As the BVA was created to enhance cooperation between Belgium and Vietnam in economic, cultural, and social fields, the organisation tries to maintain good contacts with its members and is planning a roadshow to inform Belgian companies about the different opportunities Vietnam has to offer, as well as the benefits and advantages that come with the EVFTA, Gryffroy added.
Similarly, BeluxCham is also supporting the implementation of the historic agreement, which Verheyen, said “requires all those involved in the EVFTA – governments, local authorities, as well as domestic and international business communities – to work together to raise awareness of the EVFTA and its provisions. Beluxcham, together with the BVA, have and will continue to organise seminars for Belgian enterprises. We are also their first point of contact to assist them in overcoming any potential obstacles and work closely with EuroCham and the Belgian Embassy to Vietnam.”

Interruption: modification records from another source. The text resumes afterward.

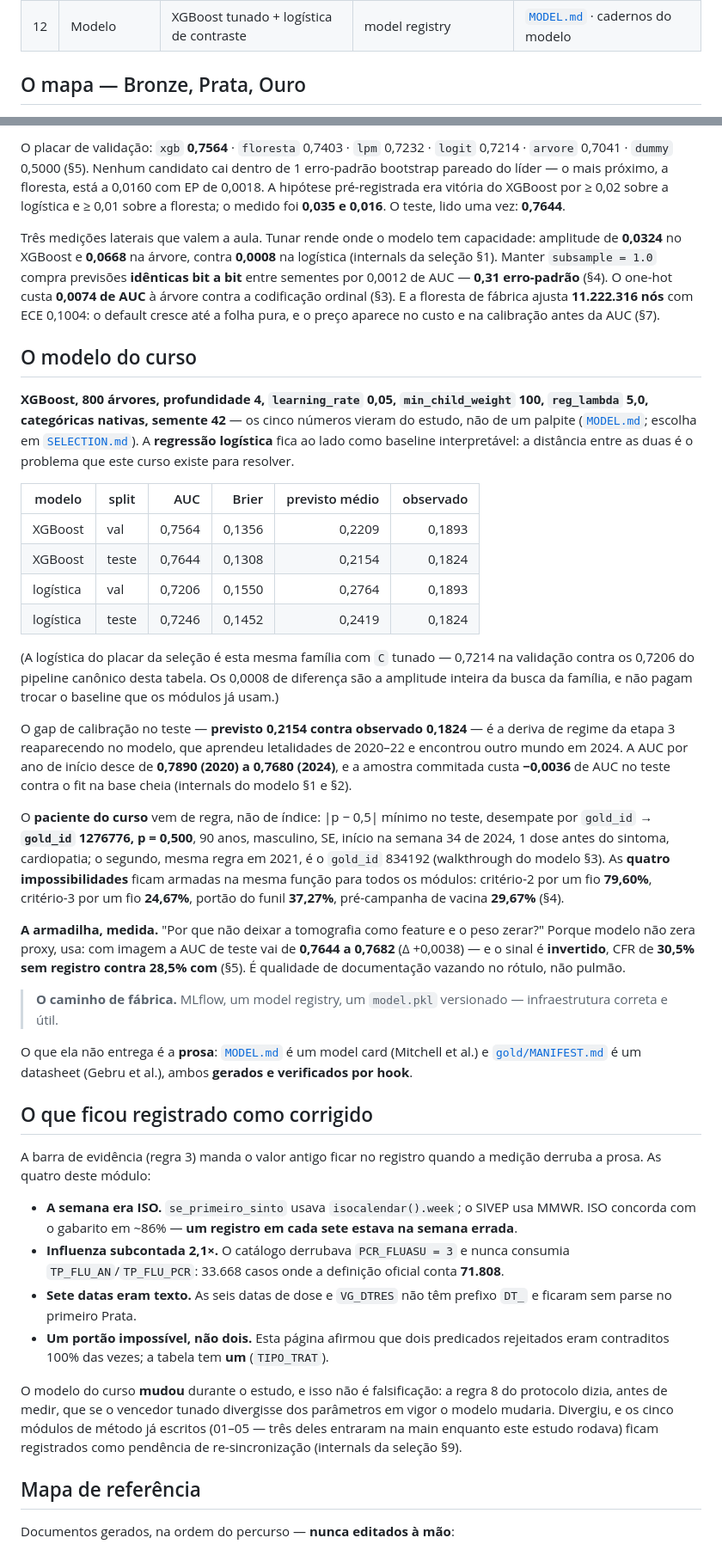
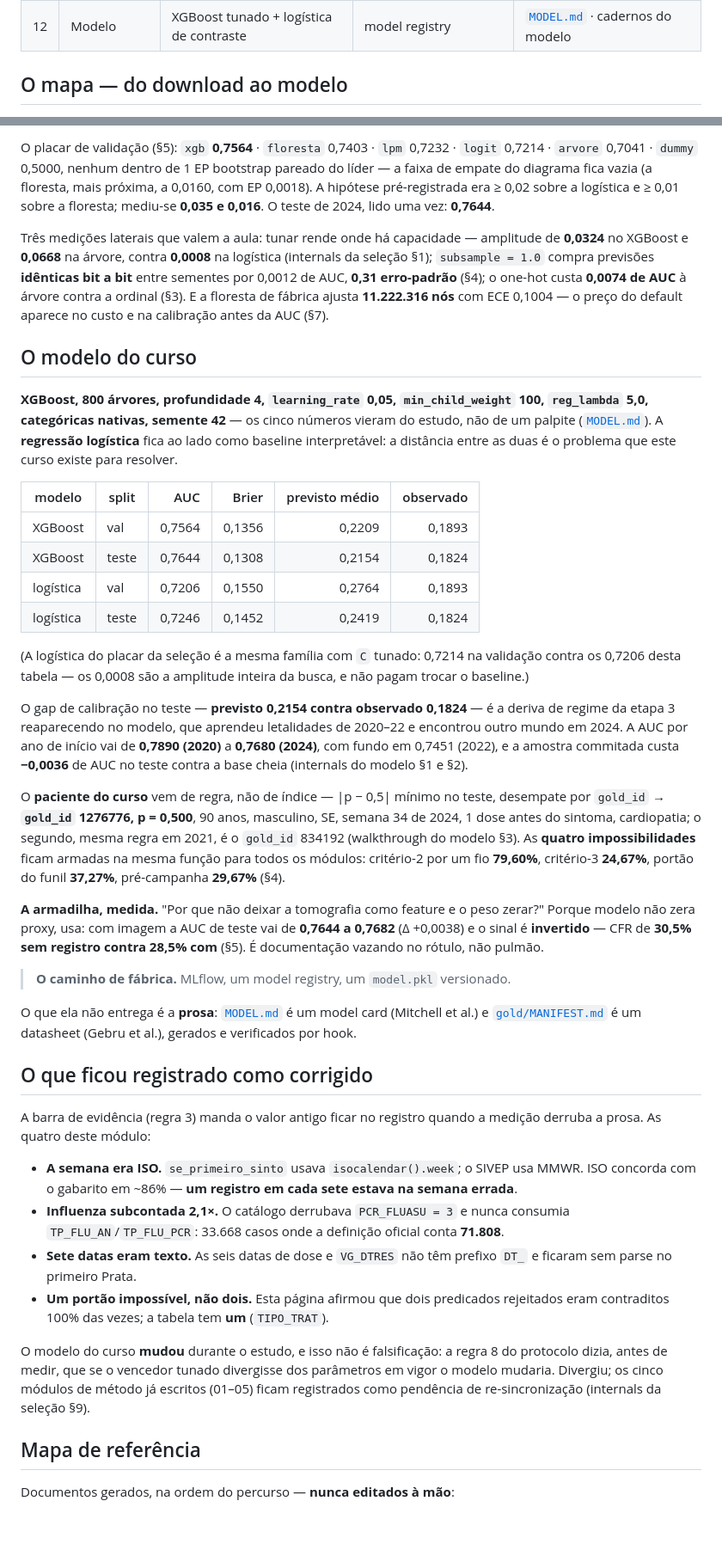
Before and after one commit to wbendinelli/interpretable-ml-lectures, a Markdown page: modules/00-dataset/README.md, 2 parts joined by grey strips. Shown at 86% size. GitHub-like rendering; blank space fills up the shorter version.

```diff
--- a/modules/00-dataset/README.md
+++ b/modules/00-dataset/README.md
@@ -32,5 +29,5 @@ antigo ficou no registro, marcado como corrigido; este módulo carrega várias d
 | 11 | Seleção | protocolo pré-registrado; teste lido uma vez | `GridSearchCV(cv=5)` | [`SELECTION.md`](SELECTION.md) · cadernos da seleção |
 | 12 | Modelo | XGBoost tunado + logística de contraste | model registry | [`MODEL.md`](MODEL.md) · cadernos do modelo |
 
-## O mapa — Bronze, Prata, Ouro
+## O mapa — do download ao modelo
 
@@ -335,24 +302,23 @@ por protocolo**, porque pagaria com o único conjunto de seleção honesto.
 
-O placar de validação: `xgb` **0,7564** · `floresta` 0,7403 · `lpm` 0,7232 · `logit` 0,7214 ·
-`arvore` 0,7041 · `dummy` 0,5000 (§5). Nenhum candidato cai dentro de 1 erro-padrão bootstrap
-pareado do líder — o mais próximo, a floresta, está a 0,0160 com EP de 0,0018. A hipótese
-pré-registrada era vitória do XGBoost por ≥ 0,02 sobre a logística e ≥ 0,01 sobre a floresta; o
-medido foi **0,035 e 0,016**. O teste, lido uma vez: **0,7644**.
+O placar de validação (§5): `xgb` **0,7564** · `floresta` 0,7403 · `lpm` 0,7232 · `logit` 0,7214 ·
+`arvore` 0,7041 · `dummy` 0,5000, nenhum dentro de 1 EP bootstrap pareado do líder — a faixa de
+empate do diagrama fica vazia (a floresta, mais próxima, a 0,0160, com EP 0,0018). A hipótese
+pré-registrada era ≥ 0,02 sobre a logística e ≥ 0,01 sobre a floresta; mediu-se **0,035 e 0,016**.
+O teste de 2024, lido uma vez: **0,7644**.
 
-Três medições laterais que valem a aula. Tunar rende onde o modelo tem capacidade: amplitude de
-**0,0324** no XGBoost e **0,0668** na árvore, contra **0,0008** na logística (internals da
-seleção §1). Manter `subsample = 1.0` compra previsões **idênticas bit a bit** entre sementes por
-0,0012 de AUC — **0,31 erro-padrão** (§4). O one-hot custa **0,0074 de AUC** à árvore contra a
-codificação ordinal (§3). E a floresta de fábrica ajusta **11.222.316 nós** com ECE 0,1004: o
-default cresce até a folha pura, e o preço aparece no custo e na calibração antes da AUC (§7).
+Três medições laterais que valem a aula: tunar rende onde há capacidade — amplitude de **0,0324**
+no XGBoost e **0,0668** na árvore, contra **0,0008** na logística (internals da seleção §1);
+`subsample = 1.0` compra previsões **idênticas bit a bit** entre sementes por 0,0012 de AUC, **0,31
+erro-padrão** (§4); o one-hot custa **0,0074 de AUC** à árvore contra a ordinal (§3). E a floresta
+de fábrica ajusta **11.222.316 nós** com ECE 0,1004 — o preço do default aparece no custo e na
+calibração antes da AUC (§7).
 
 ## O modelo do curso
 
-**XGBoost, 800 árvores, profundidade 4, `learning_rate` 0,05, `min_child_weight` 100,
-`reg_lambda` 5,0, categóricas nativas, semente 42** — os cinco números vieram do estudo, não de
-um palpite ([`MODEL.md`](MODEL.md); escolha em [`SELECTION.md`](SELECTION.md)). A **regressão
-logística** fica ao lado como baseline interpretável: a distância entre as duas é o problema que
-este curso existe para resolver.
+**XGBoost, 800 árvores, profundidade 4, `learning_rate` 0,05, `min_child_weight` 100, `reg_lambda`
+5,0, categóricas nativas, semente 42** — os cinco números vieram do estudo, não de um palpite
+([`MODEL.md`](MODEL.md)). A **regressão logística** fica ao lado como baseline interpretável: a
+distância entre as duas é o problema que este curso existe para resolver.
 
 | modelo | split | AUC | Brier | previsto médio | observado |
 |---|---|---:|---:|---:|---:|
@@ -361,33 +327,32 @@ este curso existe para resolver.
 | logística | val | 0,7206 | 0,1550 | 0,2764 | 0,1893 |
 | logística | teste | 0,7246 | 0,1452 | 0,2419 | 0,1824 |
 
-(A logística do placar da seleção é esta mesma família com `C` tunado — 0,7214 na validação
-contra os 0,7206 do pipeline canônico desta tabela. Os 0,0008 de diferença são a amplitude
-inteira da busca da família, e não pagam trocar o baseline que os módulos já usam.)
+(A logística do placar da seleção é a mesma família com `C` tunado: 0,7214 na validação contra os
+0,7206 desta tabela — os 0,0008 são a amplitude inteira da busca, e não pagam trocar o baseline.)
 
 O gap de calibração no teste — **previsto 0,2154 contra observado 0,1824** — é a deriva de regime
 da etapa 3 reaparecendo no modelo, que aprendeu letalidades de 2020–22 e encontrou outro mundo em
-2024. A AUC por ano de início desce de **0,7890 (2020) a 0,7680 (2024)**, e a amostra commitada
-custa **−0,0036** de AUC no teste contra o fit na base cheia (internals do modelo §1 e §2).
+2024. A AUC por ano de início vai de **0,7890 (2020)** a **0,7680 (2024)**, com fundo em 0,7451
+(2022), e a amostra commitada custa **−0,0036** de AUC no teste contra a base cheia (internals do
+modelo §1 e §2).
 
-O **paciente do curso** vem de regra, não de índice: |p − 0,5| mínimo no teste, desempate por
-`gold_id` → **`gold_id` 1276776, p = 0,500**, 90 anos, masculino, SE, início na semana 34 de
-2024, 1 dose antes do sintoma, cardiopatia; o segundo, mesma regra em 2021, é o `gold_id` 834192
-(walkthrough do modelo §3). As **quatro impossibilidades** ficam armadas na mesma função para
-todos os módulos: critério-2 por um fio **79,60%**, critério-3 por um fio **24,67%**, portão do
-funil **37,27%**, pré-campanha de vacina **29,67%** (§4).
+O **paciente do curso** vem de regra, não de índice — |p − 0,5| mínimo no teste, desempate por
+`gold_id` → **`gold_id` 1276776, p = 0,500**, 90 anos, masculino, SE, semana 34 de 2024, 1 dose
+antes do sintoma, cardiopatia; o segundo, mesma regra em 2021, é o `gold_id` 834192 (walkthrough do
+modelo §3). As **quatro impossibilidades** ficam armadas na mesma função para todos os módulos:
+critério-2 por um fio **79,60%**, critério-3 **24,67%**, portão do funil **37,27%**, pré-campanha
+**29,67%** (§4).
 
 **A armadilha, medida.** "Por que não deixar a tomografia como feature e o peso zerar?" Porque
-modelo não zera proxy, usa: com imagem a AUC de teste vai de **0,7644 a 0,7682** (Δ +0,0038) — e
-o sinal é **invertido**, CFR de **30,5% sem registro contra 28,5% com** (§5). É qualidade de
-documentação vazando no rótulo, não pulmão.
+modelo não zera proxy, usa: com imagem a AUC de teste vai de **0,7644 a 0,7682** (Δ +0,0038) e o
+sinal é **invertido** — CFR de **30,5% sem registro contra 28,5% com** (§5). É documentação vazando
+no rótulo, não pulmão.
 
-> **O caminho de fábrica.** MLflow, um model registry, um `model.pkl` versionado — infraestrutura
-> correta e útil.
+> **O caminho de fábrica.** MLflow, um model registry, um `model.pkl` versionado.
 
 O que ela não entrega é a **prosa**: [`MODEL.md`](MODEL.md) é um model card (Mitchell et al.) e
-[`gold/MANIFEST.md`](gold/MANIFEST.md) é um datasheet (Gebru et al.), ambos **gerados e
-verificados por hook**.
+[`gold/MANIFEST.md`](gold/MANIFEST.md) é um datasheet (Gebru et al.), gerados e verificados por
+hook.
 
 ## O que ficou registrado como corrigido
 
@@ -398,16 +363,15 @@ prosa. As quatro deste módulo:
   concorda com o gabarito em ~86% — **um registro em cada sete estava na semana errada**.
 - **Influenza subcontada 2,1×.** O catálogo derrubava `PCR_FLUASU = 3` e nunca consumia
   `TP_FLU_AN`/`TP_FLU_PCR`: 33.668 casos onde a definição oficial conta **71.808**.
-- **Sete datas eram texto.** As seis datas de dose e `VG_DTRES` não têm prefixo `DT_` e ficaram
-  sem parse no primeiro Prata.
+- **Sete datas eram texto.** As seis datas de dose e `VG_DTRES` não têm prefixo `DT_` e ficaram sem
+  parse no primeiro Prata.
 - **Um portão impossível, não dois.** Esta página afirmou que dois predicados rejeitados eram
   contraditos 100% das vezes; a tabela tem **um** (`TIPO_TRAT`).
 
 O modelo do curso **mudou** durante o estudo, e isso não é falsificação: a regra 8 do protocolo
 dizia, antes de medir, que se o vencedor tunado divergisse dos parâmetros em vigor o modelo
-mudaria. Divergiu, e os cinco módulos de método já escritos (01–05 — três deles entraram na main
-enquanto este estudo rodava) ficam registrados como pendência de re-sincronização
-(internals da seleção §9).
+mudaria. Divergiu; os cinco módulos de método já escritos (01–05) ficam registrados como pendência
+de re-sincronização (internals da seleção §9).
 
 ## Mapa de referência
 
```
Also changed, not shown: other parts of modules/00-dataset/README.md (+155 -188 lines), CHANGELOG.md (+39 -0 lines).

He added, “A successful EVFTA is in the interest of both Belgium and Vietnam.”
Belgian King’s Feast
Belgium's King Philippe
Photo: Bas Bogaerts
Each November 15, Belgians celebrate King’s Feast, which was established in 1866 during the rule of the first King of Belgium, Leopold I. King Leopold III officially installed November 15 to be the feast day of Saint Leopold and Saint Albert.
Since 2001, the Belgian Federal Parliament has been organising ceremonies in honour of the king, in the presence of members of the Belgian royal family and other dignitaries. A special service is held in the National Basilica of the Sacred Heart in Brussels and the Te Deum is sung, in addition to a private observance. Though it is not a national public holiday, federal government institutions are closed on this day.
Belgian Ambassador to Vietnam Paul Jansen emphasised that there is a difference between Belgian National Day and King’s Day. “We have a national Independence Day, which is in July and normally celebrated with a military parade,” he explained.
In Vietnam, the King’s Feast is an opportunity for Belgian expats and the business community to come together and celebrate their traditional event. However, this year’s celebration for the Belgian community in the country will be smaller than in previous years to prevent any possible complications with the pandemic. Ambassador Jansen said, “Instead of one large event with official speeches, there will be several smaller receptions. However, since we have a large network of Vietnamese alumni who used to study in Belgium, we hope to invite some of them.”